Yet, we ALSO love the stories involving characters with everything going for them, who finally come up against a problem/foe that demands more than the obvious trappings of power (Dr. Strange, The Game, Stepford Wives, Game of Thrones).
Stories matter. What we write matters. Writers carry the torch of hope and, as long as there are stories, people will have footsteps they can follow from the pages into their own lives.
When We LOSE, We WIN
Fiction shows us that, no matter how bad things get, there is always a chance at a new beginning.
Ultimately, I believe hope springs eternal so long as there are writers in the world. Ideally, now that we’ve taken a deeper dive into what the darkest moment is, what it means and why it is SO important, you’ll look at your stories with fresh eyes.
Maybe people need to remember there is still goodness in the world, that good guys win, justice can happen, the odds are never too great, one is never too old or too young or whatever.
The darkest moments in life—and in story—often mean more than we realize.
The darker the night, the more spectacular the dawn.
What are YOUR Thoughts?
I’ve missed y’all! What are some of the most profound darkest moments you can think of in cinema or books? Have you ever had something happen in life SO AWFUL that the only way to make it make any sense was to turn it into story? What are some of your favorite comebacks? Any thoughts on the darkest moment at all? Y’all always have such brilliant perspectives.
I LOVE COMMENTS!
To prove it and show my love, for the month of AUGUST, everyone who leaves a comment, I will put your name in a hat.
I actually have landed agents for people who’ve won this contest. Agents like me because I make their lives easier.

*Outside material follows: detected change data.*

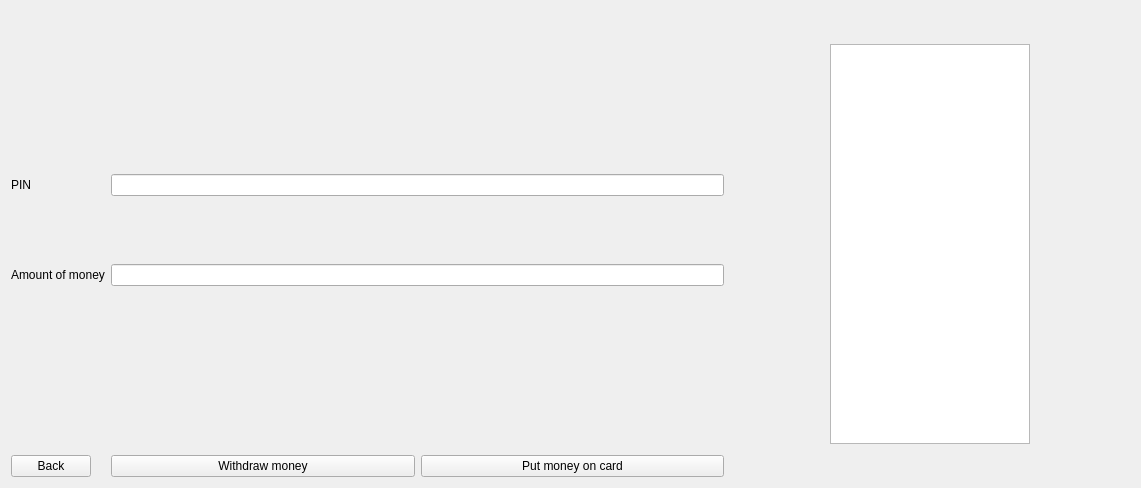
IvanBlyzniuk/MOOP_Project, file ATM/putwithdrawwidget.ui: the form before one commit.
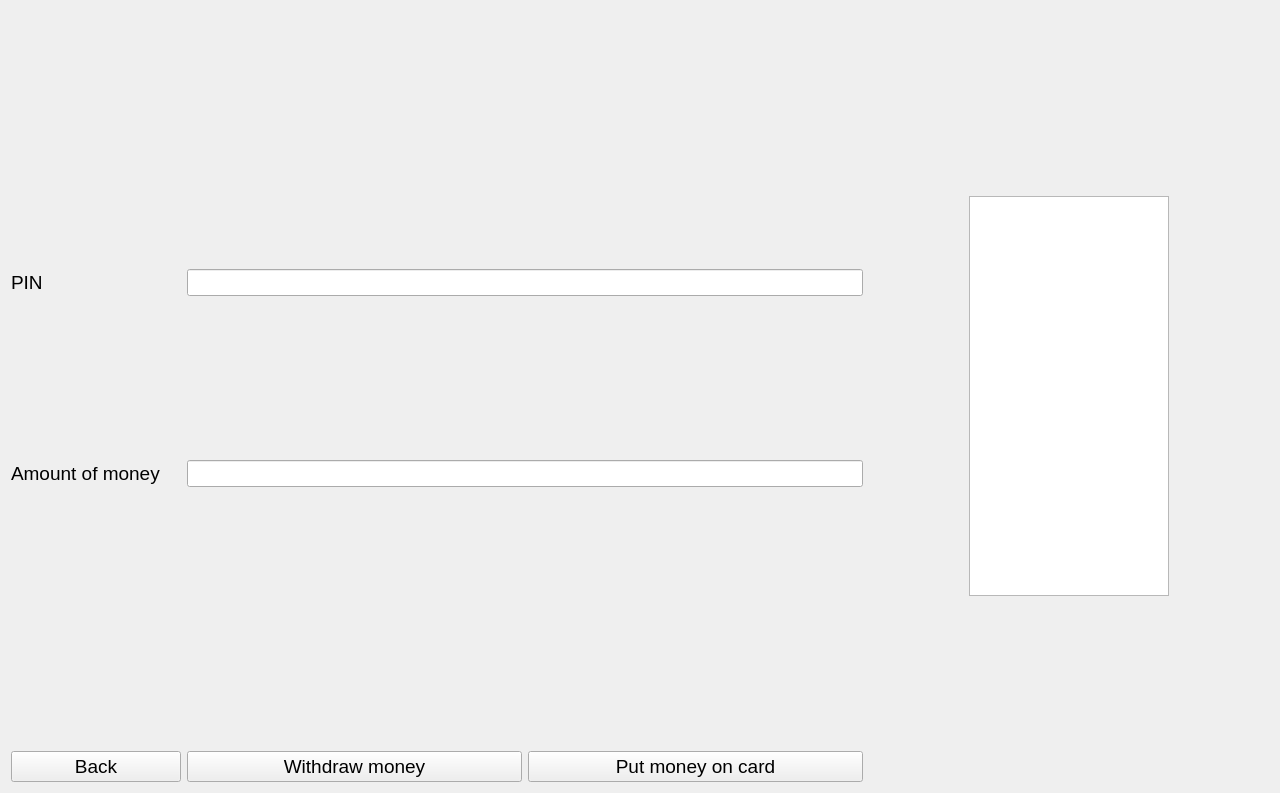
The form after the commit.

```diff
--- a/ATM/putwithdrawwidget.ui
+++ b/ATM/putwithdrawwidget.ui
@@ -6,8 +6,8 @@
    <rect>
     <x>0</x>
     <y>0</y>
-    <width>1141</width>
-    <height>488</height>
+    <width>1280</width>
+    <height>793</height>
    </rect>
   </property>
   <property name="windowTitle">
@@ -37,13 +37,24 @@
      </item>
      <item row="1" column="0">
       <widget class="QLabel" name="label_3">
+       <property name="font">
+        <font>
+         <pointsize>14</pointsize>
+        </font>
+       </property>
        <property name="text">
         <string>PIN</string>
        </property>
       </widget>
      </item>
      <item row="1" column="1">
-      <widget class="QLineEdit" name="pinInputField"/>
+      <widget class="QLineEdit" name="pinInputField">
+       <property name="font">
+        <font>
+         <pointsize>12</pointsize>
+        </font>
+       </property>
+      </widget>
      </item>
      <item row="2" column="1">
       <spacer name="verticalSpacer_5">
@@ -60,13 +71,24 @@
      </item>
      <item row="3" column="0">
       <widget class="QLabel" name="label">
+       <property name="font">
+        <font>
+         <pointsize>14</pointsize>
+        </font>
+       </property>
        <property name="text">
         <string>Amount of money</string>
        </property>
       </widget>
      </item>
      <item row="3" column="1">
-      <widget class="QLineEdit" name="moneyInputField"/>
+      <widget class="QLineEdit" name="moneyInputField">
+       <property name="font">
+        <font>
+         <pointsize>12</pointsize>
+        </font>
+       </property>
+      </widget>
      </item>
      <item row="4" column="1">
       <spacer name="verticalSpacer_4">
@@ -81,17 +103,33 @@
        </property>
       </spacer>
      </item>
-     <item row="6" column="0">
+     <item row="5" column="0">
       <widget class="QPushButton" name="backButton">
+       <property name="minimumSize">
+        <size>
+         <width>170</width>
+         <height>0</height>
+        </size>
+       </property>
+       <property name="font">
+        <font>
+         <pointsize>14</pointsize>
+        </font>
+       </property>
        <property name="text">
         <string>Back</string>
        </property>
       </widget>
      </item>
-     <item row="6" column="1">
+     <item row="5" column="1">
       <layout class="QHBoxLayout" name="horizontalLayout_2">
        <item>
         <widget class="QPushButton" name="withdrawMoneyButton">
+         <property name="font">
+          <font>
+           <pointsize>14</pointsize>
+          </font>
+         </property>
          <property name="text">
           <string>Withdraw money</string>
          </property>
@@ -99,6 +137,11 @@
        </item>
        <item>
         <widget class="QPushButton" name="putMoneyButton">
+         <property name="font">
+          <font>
+           <pointsize>14</pointsize>
+          </font>
+         </property>
          <property name="text">
           <string>Put money on card</string>
          </property>
@@ -132,6 +175,11 @@
        <height>400</height>
       </size>
      </property>
+     <property name="font">
+      <font>
+       <pointsize>12</pointsize>
+      </font>
+     </property>
     </widget>
    </item>
    <item>
```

If you comment and link back to my blog on your blog, you get your name in the hat twice. What do you win?
The unvarnished truth from yours truly (and maybe even time with an agent).
I will pick a winner once a month and it will be a critique of the first 20 pages of your novel, or your query letter, or your synopsis (5 pages or less). People with superlative writing, I (with your permission) have been known to pass you onto an agent.
Anyway, I look forward to reading your comments and your writing!